The manual warns that prison officials should make every effort to ``prevent emotion or intimidation from hindering efforts to carry out assigned duties and conduct themselves at all times in a manner reflecting the solemnity and sensitivity of the occasion.''
Staff participation in the execution is voluntary.
Within 72 to 48 hours before the execution, McVeigh will be transported from death row to a holding cell in the execution facility. His telephone privileges will be terminated 24 hours before he's scheduled to die. He can still get visits by his attorneys, family members or spiritual advisers. The warden will decide when he gets his last meal.
Starting three hours before the execution, prison officials will begin chronicling every detail, down to the minute, execution activities _ the time McVeigh was removed from the holding cells, the time he was strapped to a gurney, the arrival of witnesses and the opening of the drapes.
McVeigh will be asked if he has any ``last words or wishes.'' He will have been told in advance by the warden that his statement ``should be reasonably brief.''
After McVeigh speaks, the warden will say, ``We are ready,'' the signal for the executioner to administer the lethal injection.
A post-execution checklist calls for removal of the body and clean-up in a sanitary manner.

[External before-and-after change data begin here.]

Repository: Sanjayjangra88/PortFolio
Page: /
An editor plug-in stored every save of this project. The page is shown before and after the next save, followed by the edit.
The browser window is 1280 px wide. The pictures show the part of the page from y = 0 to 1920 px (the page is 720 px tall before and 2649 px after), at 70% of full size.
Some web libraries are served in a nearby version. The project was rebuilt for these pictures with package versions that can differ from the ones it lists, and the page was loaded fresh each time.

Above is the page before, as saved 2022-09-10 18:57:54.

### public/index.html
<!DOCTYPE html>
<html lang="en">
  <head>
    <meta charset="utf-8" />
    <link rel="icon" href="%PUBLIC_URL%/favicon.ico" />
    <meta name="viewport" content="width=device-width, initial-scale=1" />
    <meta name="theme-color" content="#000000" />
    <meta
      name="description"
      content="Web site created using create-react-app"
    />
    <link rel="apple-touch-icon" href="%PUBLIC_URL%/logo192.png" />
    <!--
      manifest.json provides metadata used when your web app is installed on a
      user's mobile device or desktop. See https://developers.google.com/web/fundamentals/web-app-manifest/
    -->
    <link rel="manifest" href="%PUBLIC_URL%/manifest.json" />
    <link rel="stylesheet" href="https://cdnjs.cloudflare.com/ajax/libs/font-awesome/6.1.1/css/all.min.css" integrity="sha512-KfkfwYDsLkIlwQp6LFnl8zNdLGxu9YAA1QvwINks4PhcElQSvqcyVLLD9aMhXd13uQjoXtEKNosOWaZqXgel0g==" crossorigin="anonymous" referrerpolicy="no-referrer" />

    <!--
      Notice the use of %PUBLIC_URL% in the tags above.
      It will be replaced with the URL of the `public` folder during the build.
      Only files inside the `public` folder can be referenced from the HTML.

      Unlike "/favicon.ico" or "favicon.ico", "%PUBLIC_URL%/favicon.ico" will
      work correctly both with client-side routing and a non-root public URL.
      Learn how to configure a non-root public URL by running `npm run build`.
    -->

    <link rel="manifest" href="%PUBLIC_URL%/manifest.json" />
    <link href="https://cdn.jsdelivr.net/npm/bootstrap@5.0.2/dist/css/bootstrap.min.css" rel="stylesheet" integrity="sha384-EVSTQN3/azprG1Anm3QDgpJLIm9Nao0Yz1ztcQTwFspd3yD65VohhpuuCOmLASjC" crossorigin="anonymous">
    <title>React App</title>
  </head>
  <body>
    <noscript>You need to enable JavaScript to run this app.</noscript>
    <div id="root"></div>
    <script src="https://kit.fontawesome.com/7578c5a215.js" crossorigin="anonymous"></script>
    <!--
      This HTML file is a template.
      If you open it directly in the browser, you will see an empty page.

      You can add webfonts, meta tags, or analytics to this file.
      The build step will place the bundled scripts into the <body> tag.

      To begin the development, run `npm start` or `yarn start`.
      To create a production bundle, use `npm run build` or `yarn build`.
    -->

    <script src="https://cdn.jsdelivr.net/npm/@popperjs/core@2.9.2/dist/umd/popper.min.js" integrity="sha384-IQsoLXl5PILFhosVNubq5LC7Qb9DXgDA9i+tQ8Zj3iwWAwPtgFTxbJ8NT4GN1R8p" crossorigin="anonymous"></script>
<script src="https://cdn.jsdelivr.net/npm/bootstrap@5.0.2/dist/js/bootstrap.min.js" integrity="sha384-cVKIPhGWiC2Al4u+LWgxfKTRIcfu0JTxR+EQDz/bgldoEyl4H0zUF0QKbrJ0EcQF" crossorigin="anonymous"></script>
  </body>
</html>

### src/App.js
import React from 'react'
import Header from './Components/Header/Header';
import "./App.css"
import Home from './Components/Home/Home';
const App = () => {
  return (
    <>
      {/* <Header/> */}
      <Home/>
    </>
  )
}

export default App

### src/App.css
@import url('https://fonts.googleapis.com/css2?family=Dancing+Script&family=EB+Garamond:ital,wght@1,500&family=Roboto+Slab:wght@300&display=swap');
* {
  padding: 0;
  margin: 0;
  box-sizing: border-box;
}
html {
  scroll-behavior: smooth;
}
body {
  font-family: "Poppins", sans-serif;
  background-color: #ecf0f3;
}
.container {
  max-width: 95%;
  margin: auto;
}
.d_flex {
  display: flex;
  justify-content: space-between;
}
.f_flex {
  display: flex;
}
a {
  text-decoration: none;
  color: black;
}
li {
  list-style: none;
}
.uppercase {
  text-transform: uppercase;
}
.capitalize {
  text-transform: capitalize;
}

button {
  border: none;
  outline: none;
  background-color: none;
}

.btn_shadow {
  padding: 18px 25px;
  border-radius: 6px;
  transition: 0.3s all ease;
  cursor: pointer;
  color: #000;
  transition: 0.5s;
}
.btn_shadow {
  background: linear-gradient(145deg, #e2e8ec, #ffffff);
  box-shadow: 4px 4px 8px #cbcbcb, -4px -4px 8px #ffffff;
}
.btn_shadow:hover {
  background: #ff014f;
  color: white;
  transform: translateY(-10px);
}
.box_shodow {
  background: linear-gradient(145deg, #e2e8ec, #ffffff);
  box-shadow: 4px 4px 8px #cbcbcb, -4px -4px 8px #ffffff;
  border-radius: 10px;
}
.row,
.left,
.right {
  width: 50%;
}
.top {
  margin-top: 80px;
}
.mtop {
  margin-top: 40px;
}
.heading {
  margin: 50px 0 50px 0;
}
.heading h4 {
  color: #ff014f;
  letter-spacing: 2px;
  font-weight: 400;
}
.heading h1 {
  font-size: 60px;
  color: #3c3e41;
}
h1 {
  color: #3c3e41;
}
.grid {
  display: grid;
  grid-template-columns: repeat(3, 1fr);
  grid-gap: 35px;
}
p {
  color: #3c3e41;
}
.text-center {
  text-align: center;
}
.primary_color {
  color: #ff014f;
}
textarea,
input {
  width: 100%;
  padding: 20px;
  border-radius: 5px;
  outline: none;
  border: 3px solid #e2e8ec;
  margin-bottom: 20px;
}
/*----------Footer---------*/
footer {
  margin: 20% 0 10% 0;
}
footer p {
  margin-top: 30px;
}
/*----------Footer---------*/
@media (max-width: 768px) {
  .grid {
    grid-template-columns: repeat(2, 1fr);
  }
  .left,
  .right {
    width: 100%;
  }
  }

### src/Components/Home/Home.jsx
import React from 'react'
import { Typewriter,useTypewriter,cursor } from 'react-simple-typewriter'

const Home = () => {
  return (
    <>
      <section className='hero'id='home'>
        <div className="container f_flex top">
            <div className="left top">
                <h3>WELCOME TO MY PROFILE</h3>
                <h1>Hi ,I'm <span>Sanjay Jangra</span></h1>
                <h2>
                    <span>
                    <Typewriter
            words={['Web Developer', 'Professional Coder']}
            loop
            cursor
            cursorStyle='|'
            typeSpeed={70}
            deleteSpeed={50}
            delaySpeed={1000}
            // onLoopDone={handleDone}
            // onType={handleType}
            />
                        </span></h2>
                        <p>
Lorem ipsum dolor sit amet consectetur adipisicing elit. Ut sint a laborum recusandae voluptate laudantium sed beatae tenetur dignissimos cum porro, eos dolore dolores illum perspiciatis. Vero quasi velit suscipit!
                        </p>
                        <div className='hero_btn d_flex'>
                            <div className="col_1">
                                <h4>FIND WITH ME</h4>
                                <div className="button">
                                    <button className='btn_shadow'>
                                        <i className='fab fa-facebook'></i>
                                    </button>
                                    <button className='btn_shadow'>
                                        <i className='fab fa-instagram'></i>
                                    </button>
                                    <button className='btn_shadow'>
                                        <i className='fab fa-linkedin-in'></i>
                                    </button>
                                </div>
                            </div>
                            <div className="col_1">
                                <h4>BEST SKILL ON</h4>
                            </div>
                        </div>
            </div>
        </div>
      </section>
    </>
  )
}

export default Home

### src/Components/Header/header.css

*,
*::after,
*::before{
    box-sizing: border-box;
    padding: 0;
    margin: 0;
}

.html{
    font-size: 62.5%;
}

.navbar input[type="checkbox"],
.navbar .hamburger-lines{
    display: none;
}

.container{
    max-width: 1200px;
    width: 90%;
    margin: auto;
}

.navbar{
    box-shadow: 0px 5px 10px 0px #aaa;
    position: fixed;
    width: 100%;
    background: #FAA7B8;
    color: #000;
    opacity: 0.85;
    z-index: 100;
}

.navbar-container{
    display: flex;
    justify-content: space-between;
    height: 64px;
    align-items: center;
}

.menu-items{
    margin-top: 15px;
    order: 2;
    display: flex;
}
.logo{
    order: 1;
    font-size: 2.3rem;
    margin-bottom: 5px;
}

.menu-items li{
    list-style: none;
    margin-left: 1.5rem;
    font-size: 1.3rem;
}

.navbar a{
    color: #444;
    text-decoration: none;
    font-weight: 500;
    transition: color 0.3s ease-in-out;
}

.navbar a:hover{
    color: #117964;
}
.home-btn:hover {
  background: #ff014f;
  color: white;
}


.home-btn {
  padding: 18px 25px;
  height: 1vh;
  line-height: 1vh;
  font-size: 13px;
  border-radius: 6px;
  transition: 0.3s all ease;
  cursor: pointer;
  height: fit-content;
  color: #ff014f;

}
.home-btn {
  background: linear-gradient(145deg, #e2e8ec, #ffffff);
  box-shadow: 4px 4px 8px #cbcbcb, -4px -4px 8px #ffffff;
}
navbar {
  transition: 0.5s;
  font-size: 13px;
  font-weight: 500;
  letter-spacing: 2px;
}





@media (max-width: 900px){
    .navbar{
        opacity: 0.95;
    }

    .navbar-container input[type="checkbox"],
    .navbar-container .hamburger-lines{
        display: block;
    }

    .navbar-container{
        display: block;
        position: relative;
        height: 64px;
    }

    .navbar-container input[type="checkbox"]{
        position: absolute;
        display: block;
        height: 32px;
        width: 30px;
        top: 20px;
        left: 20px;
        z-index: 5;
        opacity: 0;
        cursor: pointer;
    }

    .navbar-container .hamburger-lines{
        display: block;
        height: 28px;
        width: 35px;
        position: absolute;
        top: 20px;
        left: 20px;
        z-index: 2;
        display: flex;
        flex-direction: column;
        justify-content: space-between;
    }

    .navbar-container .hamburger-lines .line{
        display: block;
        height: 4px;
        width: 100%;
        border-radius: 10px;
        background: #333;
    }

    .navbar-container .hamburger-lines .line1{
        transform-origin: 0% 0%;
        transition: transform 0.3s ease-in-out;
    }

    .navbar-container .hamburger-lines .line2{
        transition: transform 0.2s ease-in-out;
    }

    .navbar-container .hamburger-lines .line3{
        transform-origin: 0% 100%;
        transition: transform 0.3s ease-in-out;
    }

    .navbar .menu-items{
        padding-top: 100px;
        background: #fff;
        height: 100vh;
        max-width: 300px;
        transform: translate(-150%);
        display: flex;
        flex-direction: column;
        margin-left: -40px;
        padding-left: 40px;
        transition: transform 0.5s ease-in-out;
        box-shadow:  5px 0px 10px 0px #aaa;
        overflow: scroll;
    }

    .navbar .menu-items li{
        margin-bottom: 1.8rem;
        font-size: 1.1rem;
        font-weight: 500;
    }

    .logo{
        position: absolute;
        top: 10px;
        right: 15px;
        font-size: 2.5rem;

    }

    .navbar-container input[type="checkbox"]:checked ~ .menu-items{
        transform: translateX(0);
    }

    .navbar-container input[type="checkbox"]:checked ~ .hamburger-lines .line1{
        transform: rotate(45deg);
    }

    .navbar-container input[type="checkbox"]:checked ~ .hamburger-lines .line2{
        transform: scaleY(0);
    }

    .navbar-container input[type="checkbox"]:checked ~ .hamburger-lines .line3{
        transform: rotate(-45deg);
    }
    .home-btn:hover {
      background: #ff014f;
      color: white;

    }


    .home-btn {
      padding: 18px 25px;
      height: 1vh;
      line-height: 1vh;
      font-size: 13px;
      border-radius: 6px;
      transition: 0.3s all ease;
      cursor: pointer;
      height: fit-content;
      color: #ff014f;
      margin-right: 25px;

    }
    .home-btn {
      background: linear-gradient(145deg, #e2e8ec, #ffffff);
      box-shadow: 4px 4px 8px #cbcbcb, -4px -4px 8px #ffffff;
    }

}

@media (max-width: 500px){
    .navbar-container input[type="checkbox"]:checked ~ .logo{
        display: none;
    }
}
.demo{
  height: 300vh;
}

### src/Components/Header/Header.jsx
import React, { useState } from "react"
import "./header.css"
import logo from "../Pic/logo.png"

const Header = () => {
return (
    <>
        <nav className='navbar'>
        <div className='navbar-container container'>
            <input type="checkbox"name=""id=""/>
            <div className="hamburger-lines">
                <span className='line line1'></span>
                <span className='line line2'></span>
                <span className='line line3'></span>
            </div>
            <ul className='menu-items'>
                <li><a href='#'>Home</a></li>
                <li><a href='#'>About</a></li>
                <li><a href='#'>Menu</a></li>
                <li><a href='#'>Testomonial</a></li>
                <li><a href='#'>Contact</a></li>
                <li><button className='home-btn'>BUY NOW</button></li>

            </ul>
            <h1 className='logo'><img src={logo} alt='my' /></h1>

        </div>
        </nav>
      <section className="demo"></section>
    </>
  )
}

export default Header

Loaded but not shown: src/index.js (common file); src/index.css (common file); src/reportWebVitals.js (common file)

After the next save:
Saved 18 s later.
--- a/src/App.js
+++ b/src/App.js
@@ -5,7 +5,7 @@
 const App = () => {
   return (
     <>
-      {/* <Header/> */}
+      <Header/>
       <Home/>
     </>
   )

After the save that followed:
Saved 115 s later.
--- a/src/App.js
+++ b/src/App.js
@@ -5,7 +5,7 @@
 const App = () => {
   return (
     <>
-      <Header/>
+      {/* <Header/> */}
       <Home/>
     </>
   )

``Institution staff will be trained in infectious disease prevention practices and utilize appropriate precautions in cleaning up the execution facility,'' the manual says.